DIRECTIONS FOR THIS TASK:
Copy all entries verbatim and keep any pictures out of the copy.

[Content revision data]
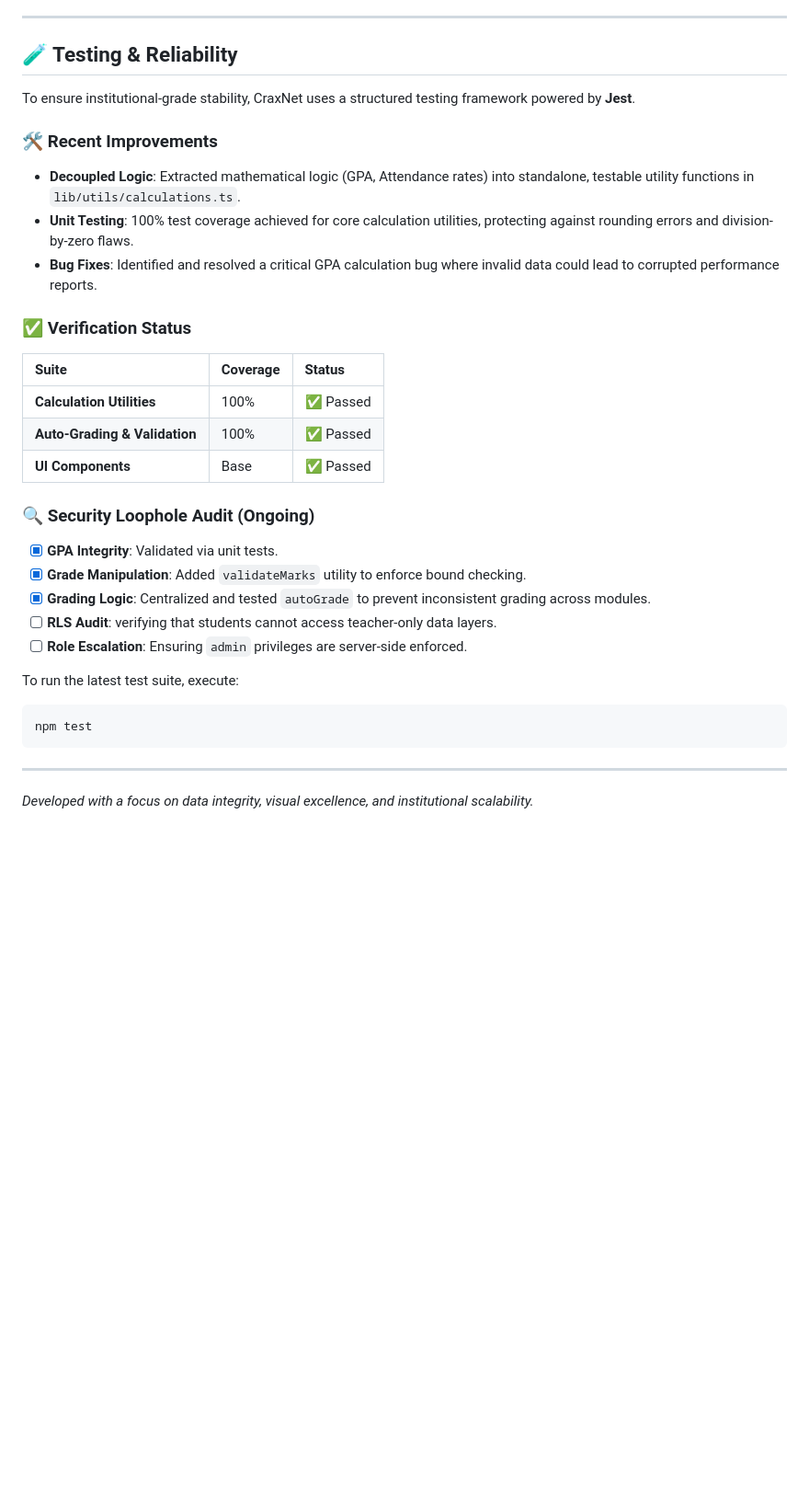
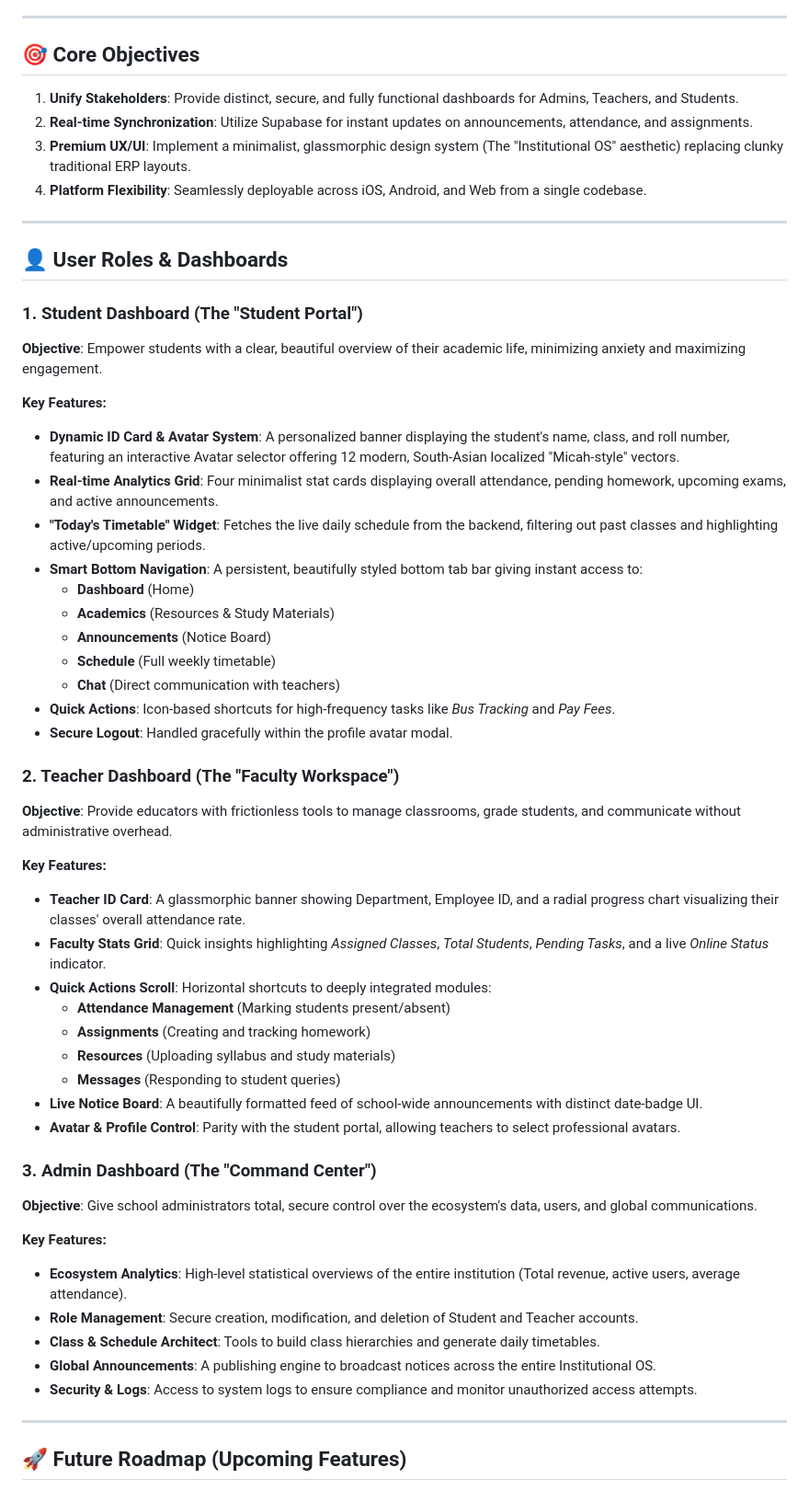
Before and after one commit to notreallyrajat/CraxApp, a Markdown page: README.md, the part around one of its changes. Shown at 92% size. Rendered like a GitHub page; blank space fills up the shorter version.

````diff
--- a/README.md
+++ b/README.md
@@ -70,33 +7,57 @@ CraxNet is a high-performance, data-driven mobile application built for modern e
 
 ---
 
-## 🧪 Testing & Reliability
-
-To ensure institutional-grade stability, CraxNet uses a structured testing framework powered by **Jest**.
-
-### 🛠 Recent Improvements
-- **Decoupled Logic**: Extracted mathematical logic (GPA, Attendance rates) into standalone, testable utility functions in `lib/utils/calculations.ts`.
-- **Unit Testing**: 100% test coverage achieved for core calculation utilities, protecting against rounding errors and division-by-zero flaws.
-- **Bug Fixes**: Identified and resolved a critical GPA calculation bug where invalid data could lead to corrupted performance reports.
-
-### ✅ Verification Status
-| Suite | Coverage | Status |
-| :--- | :--- | :--- |
-| **Calculation Utilities** | 100% | ✅ Passed |
-| **Auto-Grading & Validation** | 100% | ✅ Passed |
-| **UI Components** | Base | ✅ Passed |
-
-### 🔍 Security Loophole Audit (Ongoing)
-- [x] **GPA Integrity**: Validated via unit tests.
-- [x] **Grade Manipulation**: Added `validateMarks` utility to enforce bound checking.
-- [x] **Grading Logic**: Centralized and tested `autoGrade` to prevent inconsistent grading across modules.
-- [ ] **RLS Audit**: verifying that students cannot access teacher-only data layers.
-- [ ] **Role Escalation**: Ensuring `admin` privileges are server-side enforced.
-
-To run the latest test suite, execute:
-```bash
-npm test
-```
+## 🎯 Core Objectives
+1. **Unify Stakeholders**: Provide distinct, secure, and fully functional dashboards for Admins, Teachers, and Students.
+2. **Real-time Synchronization**: Utilize Supabase for instant updates on announcements, attendance, and assignments.
+3. **Premium UX/UI**: Implement a minimalist, glassmorphic design system (The "Institutional OS" aesthetic) replacing clunky traditional ERP layouts.
+4. **Platform Flexibility**: Seamlessly deployable across iOS, Android, and Web from a single codebase.
 
 ---
-*Developed with a focus on data integrity, visual excellence, and institutional scalability.*
+
+## 👤 User Roles & Dashboards
+
+### 1. Student Dashboard (The "Student Portal")
+**Objective**: Empower students with a clear, beautiful overview of their academic life, minimizing anxiety and maximizing engagement.
+
+**Key Features:**
+* **Dynamic ID Card & Avatar System**: A personalized banner displaying the student's name, class, and roll number, featuring an interactive Avatar selector offering 12 modern, South-Asian localized "Micah-style" vectors.
+* **Real-time Analytics Grid**: Four minimalist stat cards displaying overall attendance, pending homework, upcoming exams, and active announcements.
+* **"Today's Timetable" Widget**: Fetches the live daily schedule from the backend, filtering out past classes and highlighting active/upcoming periods.
+* **Smart Bottom Navigation**: A persistent, beautifully styled bottom tab bar giving instant access to:
+  * **Dashboard** (Home)
+  * **Academics** (Resources & Study Materials)
+  * **Announcements** (Notice Board)
+  * **Schedule** (Full weekly timetable)
+  * **Chat** (Direct communication with teachers)
+* **Quick Actions**: Icon-based shortcuts for high-frequency tasks like *Bus Tracking* and *Pay Fees*.
+* **Secure Logout**: Handled gracefully within the profile avatar modal.
+
+### 2. Teacher Dashboard (The "Faculty Workspace")
+**Objective**: Provide educators with frictionless tools to manage classrooms, grade students, and communicate without administrative overhead.
+
+**Key Features:**
+* **Teacher ID Card**: A glassmorphic banner showing Department, Employee ID, and a radial progress chart visualizing their classes' overall attendance rate.
+* **Faculty Stats Grid**: Quick insights highlighting *Assigned Classes*, *Total Students*, *Pending Tasks*, and a live *Online Status* indicator.
+* **Quick Actions Scroll**: Horizontal shortcuts to deeply integrated modules:
+  * **Attendance Management** (Marking students present/absent)
+  * **Assignments** (Creating and tracking homework)
+  * **Resources** (Uploading syllabus and study materials)
+  * **Messages** (Responding to student queries)
+* **Live Notice Board**: A beautifully formatted feed of school-wide announcements with distinct date-badge UI.
+* **Avatar & Profile Control**: Parity with the student portal, allowing teachers to select professional avatars.
+
+### 3. Admin Dashboard (The "Command Center")
+**Objective**: Give school administrators total, secure control over the ecosystem's data, users, and global communications.
+
+**Key Features:**
+* **Ecosystem Analytics**: High-level statistical overviews of the entire institution (Total revenue, active users, average attendance).
+* **Role Management**: Secure creation, modification, and deletion of Student and Teacher accounts.
+* **Class & Schedule Architect**: Tools to build class hierarchies and generate daily timetables.
+* **Global Announcements**: A publishing engine to broadcast notices across the entire Institutional OS.
+* **Security & Logs**: Access to system logs to ensure compliance and monitor unauthorized access attempts.
+
+---
+
+## 🚀 Future Roadmap (Upcoming Features)
+
````
Also changed, not shown: other parts of README.md (+25 -67 lines).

TASK OUTPUT:
Before and after one commit to notreallyrajat/CraxApp, a Markdown page: README.md, the part around one of its changes. Shown at 92% size. Rendered like a GitHub page; blank space fills up the shorter version.

````diff
--- a/README.md
+++ b/README.md
@@ -70,33 +7,57 @@ CraxNet is a high-performance, data-driven mobile application built for modern e
 
 ---
 
-## 🧪 Testing & Reliability
-
-To ensure institutional-grade stability, CraxNet uses a structured testing framework powered by **Jest**.
-
-### 🛠 Recent Improvements
-- **Decoupled Logic**: Extracted mathematical logic (GPA, Attendance rates) into standalone, testable utility functions in `lib/utils/calculations.ts`.
-- **Unit Testing**: 100% test coverage achieved for core calculation utilities, protecting against rounding errors and division-by-zero flaws.
-- **Bug Fixes**: Identified and resolved a critical GPA calculation bug where invalid data could lead to corrupted performance reports.
-
-### ✅ Verification Status
-| Suite | Coverage | Status |
-| :--- | :--- | :--- |
-| **Calculation Utilities** | 100% | ✅ Passed |
-| **Auto-Grading & Validation** | 100% | ✅ Passed |
-| **UI Components** | Base | ✅ Passed |
-
-### 🔍 Security Loophole Audit (Ongoing)
-- [x] **GPA Integrity**: Validated via unit tests.
-- [x] **Grade Manipulation**: Added `validateMarks` utility to enforce bound checking.
-- [x] **Grading Logic**: Centralized and tested `autoGrade` to prevent inconsistent grading across modules.
-- [ ] **RLS Audit**: verifying that students cannot access teacher-only data layers.
-- [ ] **Role Escalation**: Ensuring `admin` privileges are server-side enforced.
-
-To run the latest test suite, execute:
-```bash
-npm test
-```
+## 🎯 Core Objectives
+1. **Unify Stakeholders**: Provide distinct, secure, and fully functional dashboards for Admins, Teachers, and Students.
+2. **Real-time Synchronization**: Utilize Supabase for instant updates on announcements, attendance, and assignments.
+3. **Premium UX/UI**: Implement a minimalist, glassmorphic design system (The "Institutional OS" aesthetic) replacing clunky traditional ERP layouts.
+4. **Platform Flexibility**: Seamlessly deployable across iOS, Android, and Web from a single codebase.
 
 ---
-*Developed with a focus on data integrity, visual excellence, and institutional scalability.*
+
+## 👤 User Roles & Dashboards
+
+### 1. Student Dashboard (The "Student Portal")
+**Objective**: Empower students with a clear, beautiful overview of their academic life, minimizing anxiety and maximizing engagement.
+
+**Key Features:**
+* **Dynamic ID Card & Avatar System**: A personalized banner displaying the student's name, class, and roll number, featuring an interactive Avatar selector offering 12 modern, South-Asian localized "Micah-style" vectors.
+* **Real-time Analytics Grid**: Four minimalist stat cards displaying overall attendance, pending homework, upcoming exams, and active announcements.
+* **"Today's Timetable" Widget**: Fetches the live daily schedule from the backend, filtering out past classes and highlighting active/upcoming periods.
+* **Smart Bottom Navigation**: A persistent, beautifully styled bottom tab bar giving instant access to:
+  * **Dashboard** (Home)
+  * **Academics** (Resources & Study Materials)
+  * **Announcements** (Notice Board)
+  * **Schedule** (Full weekly timetable)
+  * **Chat** (Direct communication with teachers)
+* **Quick Actions**: Icon-based shortcuts for high-frequency tasks like *Bus Tracking* and *Pay Fees*.
+* **Secure Logout**: Handled gracefully within the profile avatar modal.
+
+### 2. Teacher Dashboard (The "Faculty Workspace")
+**Objective**: Provide educators with frictionless tools to manage classrooms, grade students, and communicate without administrative overhead.
+
+**Key Features:**
+* **Teacher ID Card**: A glassmorphic banner showing Department, Employee ID, and a radial progress chart visualizing their classes' overall attendance rate.
+* **Faculty Stats Grid**: Quick insights highlighting *Assigned Classes*, *Total Students*, *Pending Tasks*, and a live *Online Status* indicator.
+* **Quick Actions Scroll**: Horizontal shortcuts to deeply integrated modules:
+  * **Attendance Management** (Marking students present/absent)
+  * **Assignments** (Creating and tracking homework)
+  * **Resources** (Uploading syllabus and study materials)
+  * **Messages** (Responding to student queries)
+* **Live Notice Board**: A beautifully formatted feed of school-wide announcements with distinct date-badge UI.
+* **Avatar & Profile Control**: Parity with the student portal, allowing teachers to select professional avatars.
+
+### 3. Admin Dashboard (The "Command Center")
+**Objective**: Give school administrators total, secure control over the ecosystem's data, users, and global communications.
+
+**Key Features:**
+* **Ecosystem Analytics**: High-level statistical overviews of the entire institution (Total revenue, active users, average attendance).
+* **Role Management**: Secure creation, modification, and deletion of Student and Teacher accounts.
+* **Class & Schedule Architect**: Tools to build class hierarchies and generate daily timetables.
+* **Global Announcements**: A publishing engine to broadcast notices across the entire Institutional OS.
+* **Security & Logs**: Access to system logs to ensure compliance and monitor unauthorized access attempts.
+
+---
+
+## 🚀 Future Roadmap (Upcoming Features)
+
````
Also changed, not shown: other parts of README.md (+25 -67 lines).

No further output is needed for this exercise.